▸ WORK ORDER
Report each line of the records below that uses the word "gregall".

Version difference data
□ □ □ □ □ □ □

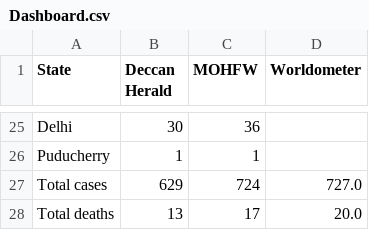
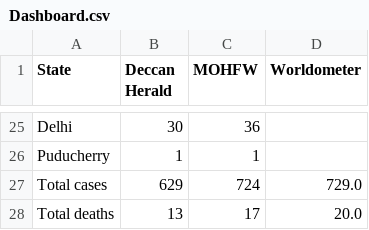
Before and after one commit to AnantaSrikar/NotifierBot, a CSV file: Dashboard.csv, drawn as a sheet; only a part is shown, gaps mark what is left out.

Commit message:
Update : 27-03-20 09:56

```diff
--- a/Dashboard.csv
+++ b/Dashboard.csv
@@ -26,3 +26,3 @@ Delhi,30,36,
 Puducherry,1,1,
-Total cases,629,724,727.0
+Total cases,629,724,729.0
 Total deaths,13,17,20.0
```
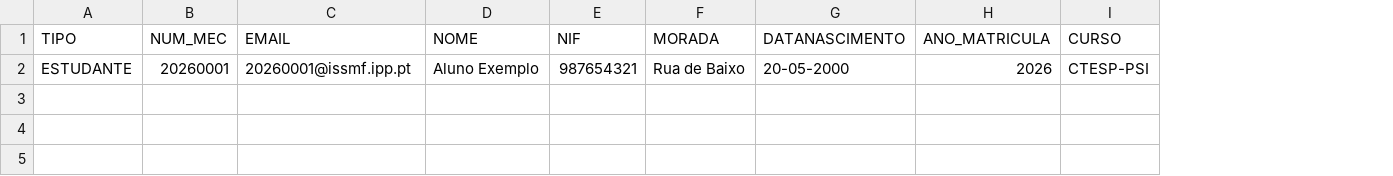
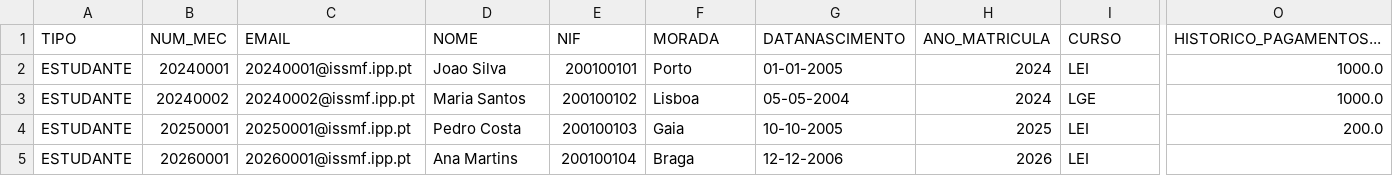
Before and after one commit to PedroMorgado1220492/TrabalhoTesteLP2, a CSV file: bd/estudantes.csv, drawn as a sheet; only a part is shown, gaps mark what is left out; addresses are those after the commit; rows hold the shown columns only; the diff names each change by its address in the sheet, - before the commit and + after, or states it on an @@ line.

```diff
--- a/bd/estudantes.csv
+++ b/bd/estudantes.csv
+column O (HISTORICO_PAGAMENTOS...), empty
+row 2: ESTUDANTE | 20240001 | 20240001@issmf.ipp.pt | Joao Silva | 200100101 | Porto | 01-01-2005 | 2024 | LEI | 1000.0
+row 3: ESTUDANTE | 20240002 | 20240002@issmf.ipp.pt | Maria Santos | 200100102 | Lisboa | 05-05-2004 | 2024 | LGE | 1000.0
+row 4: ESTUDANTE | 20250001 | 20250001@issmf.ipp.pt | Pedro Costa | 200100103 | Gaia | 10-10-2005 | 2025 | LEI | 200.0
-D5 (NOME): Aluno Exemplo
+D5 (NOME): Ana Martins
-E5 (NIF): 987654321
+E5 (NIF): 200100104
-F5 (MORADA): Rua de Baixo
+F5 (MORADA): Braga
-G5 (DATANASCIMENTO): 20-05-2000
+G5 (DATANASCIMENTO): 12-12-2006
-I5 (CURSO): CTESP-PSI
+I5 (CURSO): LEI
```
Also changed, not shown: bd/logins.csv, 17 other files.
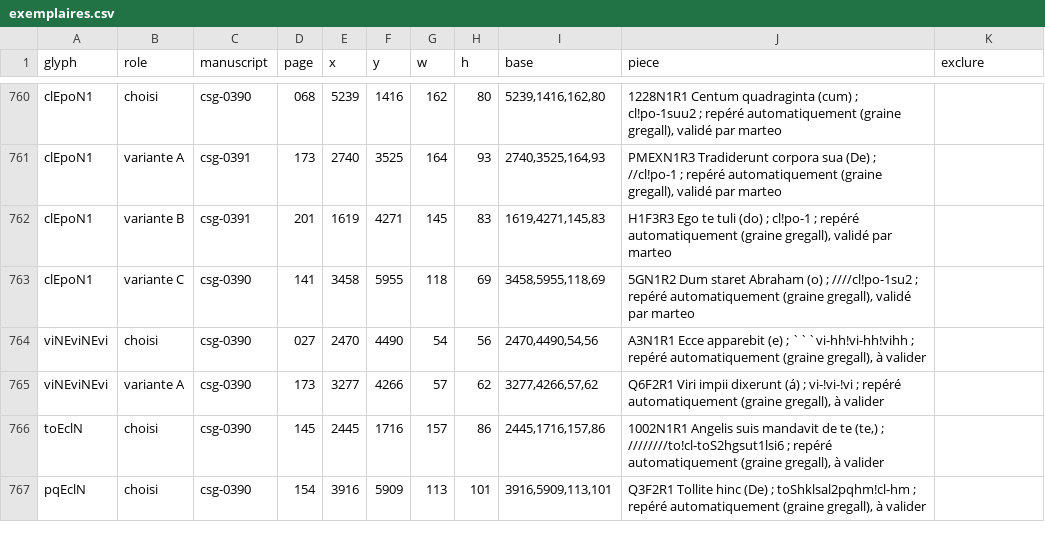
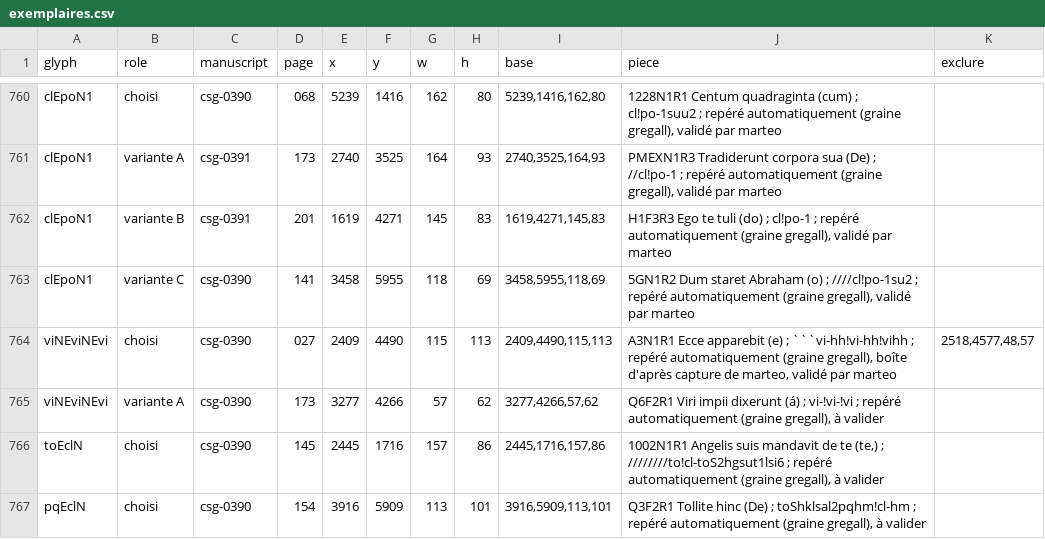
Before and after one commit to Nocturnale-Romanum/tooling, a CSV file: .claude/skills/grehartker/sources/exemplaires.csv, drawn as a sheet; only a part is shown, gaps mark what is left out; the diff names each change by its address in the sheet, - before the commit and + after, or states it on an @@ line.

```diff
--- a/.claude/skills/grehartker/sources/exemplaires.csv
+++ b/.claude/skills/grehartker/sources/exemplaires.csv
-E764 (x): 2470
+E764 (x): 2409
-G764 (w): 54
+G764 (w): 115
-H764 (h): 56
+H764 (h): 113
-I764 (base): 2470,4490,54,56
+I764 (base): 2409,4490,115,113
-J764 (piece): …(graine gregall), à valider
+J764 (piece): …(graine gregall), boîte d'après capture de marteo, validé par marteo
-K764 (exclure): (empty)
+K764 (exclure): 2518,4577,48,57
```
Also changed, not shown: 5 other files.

□ □ □ □ □ □ □

▸ RESPONSE TO THIS TASK
-J764 (piece): …(graine gregall), à valider
+J764 (piece): …(graine gregall), boîte d'après capture de marteo, validé par marteo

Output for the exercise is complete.